“A mob of Christians killed two Muslims. They were in the process of killing other Muslims so our troops responded by firing warning shots,” Brigadier General Joseph Nzabamwita said. “One among the mob was unfortunately shot dead and we were able to protect the rest of the Muslim community in the area.”
Residents said the Muslims were attacked after one of them went on a rampage with a gun and hand grenades, killing five people on Saturday evening and a woman early on Sunday.
“This morning he shot at us again. That is why we attacked his house and set it on fire,” said one young man, who identified himself only as Clinton.
A Reuters witness saw a machete-wielding crowd drag the body of one of the men through the streets before setting it on fire.
The International Criminal Court said on Friday it would open a preliminary examination into crimes, including killings, rape and sexual slavery alleged to have been committed during the conflict.
The medical charity Medecins Sans Fontieres has warned that attacks against Muslims were increasing, estimating that 40 000 people had fled to neighbouring Chad and Cameroon.
Christians and Muslims long lived in peace in the landlocked nation but tensions escalated after the mostly Muslim Seleka fighters seized power in March and embarked on a 10-month reign of terror marked by looting, torture and murder.
Resentment among the Christian majority led to a backlash against Muslims by “anti-balaka” militias, meaning “anti-machete” in the Sango language, fanning the flames of inter-religious bloodshed.
Seleka's leader Michel Djotodia stepped down as president last month under international pressure and went into exile.
Interim President Catherine Samba-Panza, the former mayor of Bangui, has pledged to restore peace and lead the country to elections next year. She flew to Congo Republic on Sunday for talks with regional power broker President Denis Sassou-Nguesso on how to restore peace.

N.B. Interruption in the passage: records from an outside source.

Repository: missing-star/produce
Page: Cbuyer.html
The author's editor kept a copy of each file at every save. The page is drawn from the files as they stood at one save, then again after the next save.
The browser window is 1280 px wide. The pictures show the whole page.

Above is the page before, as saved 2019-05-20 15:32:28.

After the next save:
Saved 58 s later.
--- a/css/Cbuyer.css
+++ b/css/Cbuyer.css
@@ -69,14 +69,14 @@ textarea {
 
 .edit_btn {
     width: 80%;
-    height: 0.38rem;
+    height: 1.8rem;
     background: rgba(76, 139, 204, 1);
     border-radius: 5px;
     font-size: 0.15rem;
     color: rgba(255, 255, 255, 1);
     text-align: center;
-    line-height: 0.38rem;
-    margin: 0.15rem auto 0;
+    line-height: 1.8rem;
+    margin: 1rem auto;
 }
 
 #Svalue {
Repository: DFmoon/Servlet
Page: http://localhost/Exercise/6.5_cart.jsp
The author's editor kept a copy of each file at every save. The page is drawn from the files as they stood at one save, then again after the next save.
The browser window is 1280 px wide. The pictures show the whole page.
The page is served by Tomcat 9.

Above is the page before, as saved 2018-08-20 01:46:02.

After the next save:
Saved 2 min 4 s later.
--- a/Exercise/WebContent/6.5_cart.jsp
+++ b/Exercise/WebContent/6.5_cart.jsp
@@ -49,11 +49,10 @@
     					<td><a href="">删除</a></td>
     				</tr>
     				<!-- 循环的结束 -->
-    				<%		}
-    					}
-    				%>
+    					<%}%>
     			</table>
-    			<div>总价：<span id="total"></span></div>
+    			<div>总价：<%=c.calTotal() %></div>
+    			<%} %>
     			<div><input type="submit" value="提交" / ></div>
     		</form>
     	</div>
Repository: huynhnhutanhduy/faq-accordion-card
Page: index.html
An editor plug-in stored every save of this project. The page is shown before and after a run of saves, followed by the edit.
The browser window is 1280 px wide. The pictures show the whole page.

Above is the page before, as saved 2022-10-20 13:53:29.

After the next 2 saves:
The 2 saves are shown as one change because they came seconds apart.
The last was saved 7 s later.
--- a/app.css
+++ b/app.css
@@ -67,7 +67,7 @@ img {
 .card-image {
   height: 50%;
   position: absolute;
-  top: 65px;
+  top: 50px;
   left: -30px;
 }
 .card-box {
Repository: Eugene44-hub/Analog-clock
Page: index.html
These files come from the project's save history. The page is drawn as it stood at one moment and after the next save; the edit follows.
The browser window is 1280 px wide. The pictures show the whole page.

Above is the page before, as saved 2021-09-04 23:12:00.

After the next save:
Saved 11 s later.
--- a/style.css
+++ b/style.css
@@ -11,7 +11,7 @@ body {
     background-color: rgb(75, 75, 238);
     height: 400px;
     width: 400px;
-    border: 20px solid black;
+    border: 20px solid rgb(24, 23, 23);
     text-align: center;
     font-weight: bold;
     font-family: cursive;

The difficulties facing Samba-Panza were emphasised on Wednesday when soldiers lynched and mutilated a suspected rebel at a military ceremony she attended in the capital.